[[ EXTRACTED INFORMATION open ]]

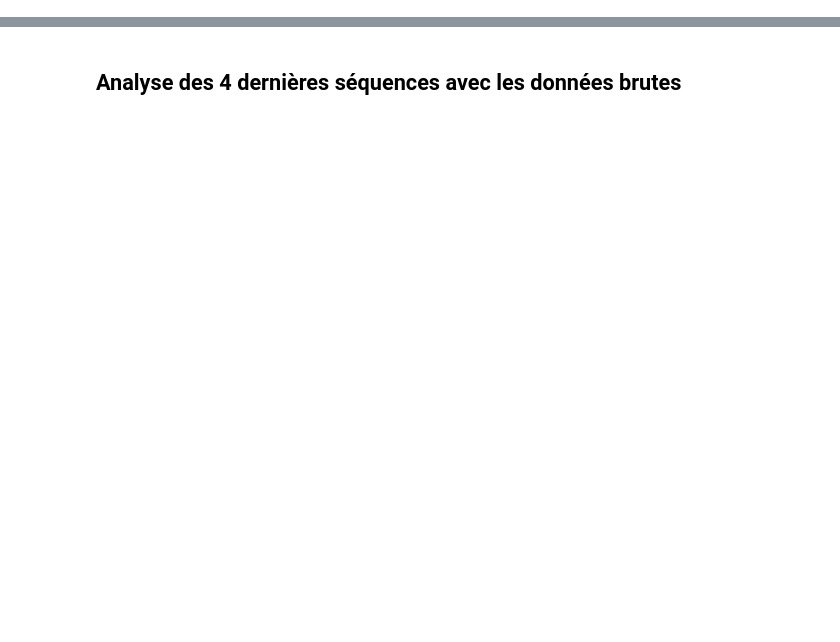
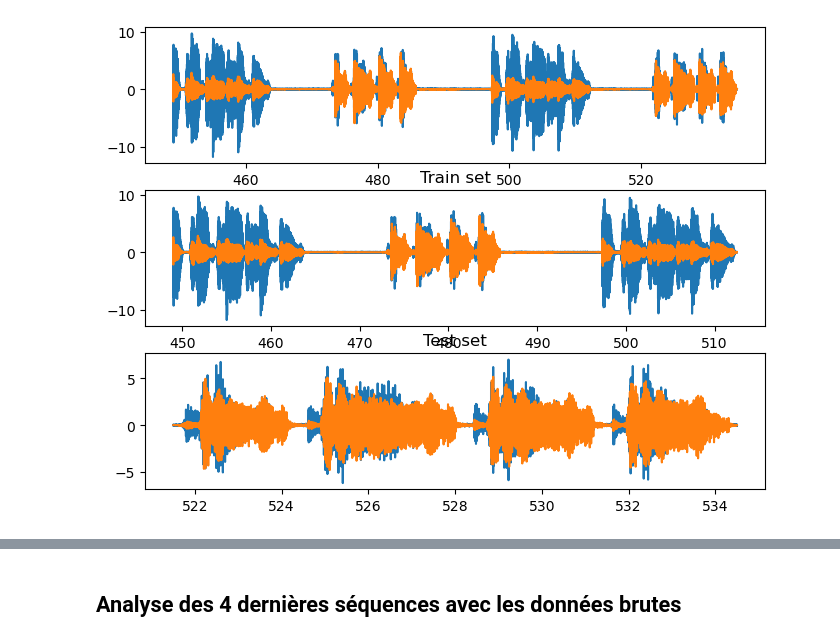
Before and after one commit to eugenebessan225/PFE_DISP, a Jupyter notebook: wear_detection.ipynb, the cells around one changed output, grey strips where cells are left out. Drawn from its saved outputs; the diff is of its cells as text; code cells hidden in the pictures; blank space fills up the shorter version.

```diff
--- a/wear_detection.ipynb
+++ b/wear_detection.ipynb
@@ -38,0 +77,2 @@ df2 = pd.read_excel(acier_simp) #df d'expé sur de l'acier à 75%, 75% et avec l
+# %%
+df_us_120 = load_df(acier_usure_120_100)
@@ -66,0 +129,10 @@ memory usage: 15.6+ MB
+# %%
+lower_bound = 449.0000
+upper_bound = 534.5000
+df_us_120, X3_train, X3_test = get4seq(df_us_120, lower_bound, upper_bound, 512.5000, 521.5000)
+y3_train = np.ones(X3_train.shape[0])
+y3_test = np.ones(X3_test.shape[0])
+# %%
+plot_data(df_us_120, X3_train, X3_test)
+# %% [output]
+[figure, added]
```
Also changed, not shown: parts of 107 cells of this notebook.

[[ EXTRACTED INFORMATION closed ]]

[WORK TASK]:
Repeat the data in full, exactly as it stands, but drop every picture.

[SOLUTION BELOW]:
Before and after one commit to eugenebessan225/PFE_DISP, a Jupyter notebook: wear_detection.ipynb, the cells around one changed output, grey strips where cells are left out. Drawn from its saved outputs; the diff is of its cells as text; code cells hidden in the pictures; blank space fills up the shorter version.

```diff
--- a/wear_detection.ipynb
+++ b/wear_detection.ipynb
@@ -38,0 +77,2 @@ df2 = pd.read_excel(acier_simp) #df d'expé sur de l'acier à 75%, 75% et avec l
+# %%
+df_us_120 = load_df(acier_usure_120_100)
@@ -66,0 +129,10 @@ memory usage: 15.6+ MB
+# %%
+lower_bound = 449.0000
+upper_bound = 534.5000
+df_us_120, X3_train, X3_test = get4seq(df_us_120, lower_bound, upper_bound, 512.5000, 521.5000)
+y3_train = np.ones(X3_train.shape[0])
+y3_test = np.ones(X3_test.shape[0])
+# %%
+plot_data(df_us_120, X3_train, X3_test)
+# %% [output]
+[figure, added]
```
Also changed, not shown: parts of 107 cells of this notebook.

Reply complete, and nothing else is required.